Medical education has become a “sideline” in medical schools.
Models from Flordia: FSU Tallahassee virtual campus. Multiple site hospitals with Regional Associate Dean appointed. Florida Int. University Student Clerkships that follow patients throughout hospitalization/care path. Gives individual patient continuity but scarifices “service” continuity.
More investmentin PD____ and web technology. Standardized central education through web/_Problem Based Learning/“Blended learning”
Submitted by Rob Ross, Breakout Group 6 Scribe
Breakout Group 7
Prislin, Leader; Babitz, Scribe; Garcia-Shelton, Smith and Sundwall
Breakout Group 7 scribe notes:
MSU example (Dr. Smith) – Dean directed new training method, specifically chose Dept. chairs to support mission, established community based training sites with their own Deans, very primary care oriented, support from other Chairs (e.g. surgery). Model alive and well, but some movement back to main center (recently only 30/200 entering primary care).
How could MSU’s program be re-engineered? Current Dean tried to remove Primary care from mission statement. System dependent on Dean. Pioneering dean introduced problem based learning and other innovations. MAFP supported line item funding for primary care, but later Dean was able to remove that. MAFP had become less involved in legislative process.
Natural trajectory of social movements: energy, innovation, change, success, protection of success, resist change, subject to next “wave” of change.
Important issue of who gets into medical school. Many potential students no longer consider medicine as a career. Even interested students may change interests during medical school. Medical school classes becoming more homogeneous; similar backgrounds, majors, etc. All do community service, research.
Primary care mentors can be sub-specialists. There are “caring” sub-specialists.
Book “Genius on the Edge, the strange life of William Halstead.” Johns Hopkins professor.
Mentorship issue: primary care, practicing family docs (harder to find, less willing to take the time). Influence of sub-specialists on students, some support, many “bash.”
Role of Humanities in medical school education. Being diminished or eliminated.
UC Irvine – task force to look at putting “humanities-type” courses into medical school. Having a “town meeting” to look at this option. School generally removing those types of courses in favor of classes that lead to success on Boards.
Is there evidence that “humanities” classes make a difference? Not enough exposure to really test. Evidence that Problem based learning exposure does change the way students learn to approach problems.
History of creation of UC Irvine, primary care mission? +/- MSU founded and funded to produce primary care physicians, and had initial leadership to support that. Had curriculum with early patient contact, discussions about families, home visits, etc.
U of UT experience: VP built research legacy and clinical empire with minimal interest in medical school. Cut medical school class size by 20%. Touts rank as #1 Academic Hospital in US.

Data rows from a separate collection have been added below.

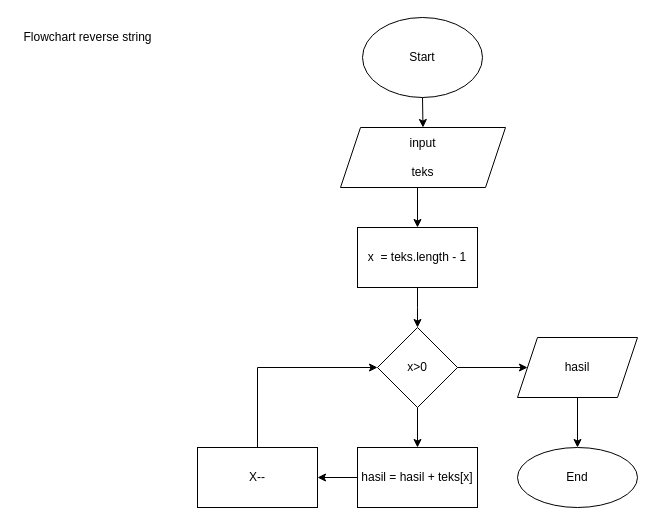
The draw.io diagram Reverse String.drawio in aviantofan/fw5-algoritma, before the edit. Source tidied: cells renumbered, new cells numbered last; positions are measured from the earlier drawing's top-left corner, leaving out a move shared by most shapes. Both pictures are drawn from the tidied source at 100%, with x=0, y=0 at pixel (17, 17).
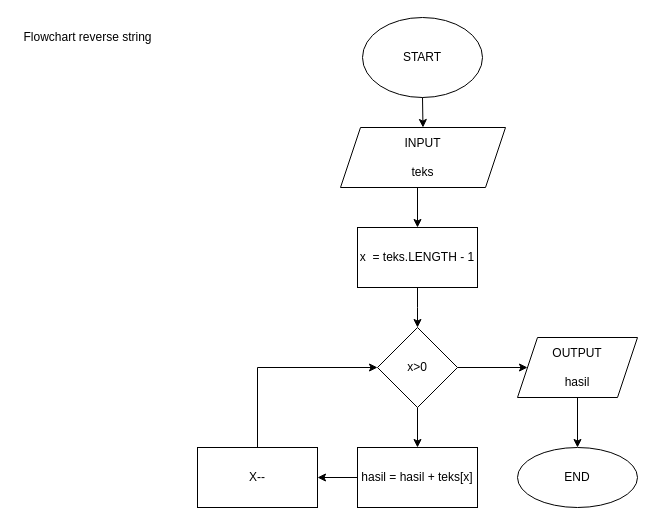
After the change.

Diff of the diagram source:
```diff
@@
-    <mxCell id="2" value="Start" style="ellipse;whiteSpace=wrap;html=1;" parent="1" vertex="1">
+    <mxCell id="2" value="START" style="ellipse;whiteSpace=wrap;html=1;" parent="1" vertex="1">
       <mxGeometry x="345" width="120" height="80" as="geometry" />
     </mxCell>
-    <mxCell id="3" value="input&lt;br&gt;&amp;nbsp;&lt;br&gt;teks" style="shape=parallelogram;perimeter=parallelogramPerimeter;whiteSpace=wrap;html=1;fixedSize=1;" parent="1" vertex="1">
+    <mxCell id="3" value="INPUT&lt;br&gt;&amp;nbsp;&lt;br&gt;teks" style="shape=parallelogram;perimeter=parallelogramPerimeter;whiteSpace=wrap;html=1;fixedSize=1;" parent="1" vertex="1">
       <mxGeometry x="323" y="110" width="165" height="60" as="geometry" />
     </mxCell>
@@
-    <mxCell id="5" value="x&amp;nbsp; = teks.length - 1" style="rounded=0;whiteSpace=wrap;html=1;" parent="1" vertex="1">
+    <mxCell id="5" value="x&amp;nbsp; = teks.LENGTH - 1" style="rounded=0;whiteSpace=wrap;html=1;" parent="1" vertex="1">
       <mxGeometry x="340" y="210" width="120" height="60" as="geometry" />
     </mxCell>
@@
-    <mxCell id="17" value="hasil" style="shape=parallelogram;perimeter=parallelogramPerimeter;whiteSpace=wrap;html=1;fixedSize=1;" parent="1" vertex="1">
+    <mxCell id="17" value="OUTPUT&lt;br&gt;&lt;br&gt;hasil" style="shape=parallelogram;perimeter=parallelogramPerimeter;whiteSpace=wrap;html=1;fixedSize=1;" parent="1" vertex="1">
       <mxGeometry x="500" y="320" width="120" height="60" as="geometry" />
     </mxCell>
-    <mxCell id="18" value="End" style="ellipse;whiteSpace=wrap;html=1;" parent="1" vertex="1">
+    <mxCell id="18" value="END" style="ellipse;whiteSpace=wrap;html=1;" parent="1" vertex="1">
       <mxGeometry x="500" y="430" width="120" height="60" as="geometry" />
     </mxCell>
```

Unintended consequences of Flexnerian reform: role of medical school faculty, role of research funding, role of faculty practice, have diminished emphasis on teaching and on primary care.
Need to separate line item funding for education. Currently not explicit or transparent. Need to have faculty to write grants to get indirect dollars. Can’t afford to use funded FTEs to teach. Teachers are on soft money (clinical practice).
Student concern/focus on topics that will be on Board exams. Students want what they want which may not be what they need.
How to address increasing demand for primary care? By mid-levels? Must change economics/payment reform to make a difference. Sub-specialists use mid-levels (have economic motivation). Primary care will survive as “team leaders” managing a team that provides services. Majority of mid-levels doing sub-specialty care.
Submitted by Marc Babitz, Breakout Group 7 scribe.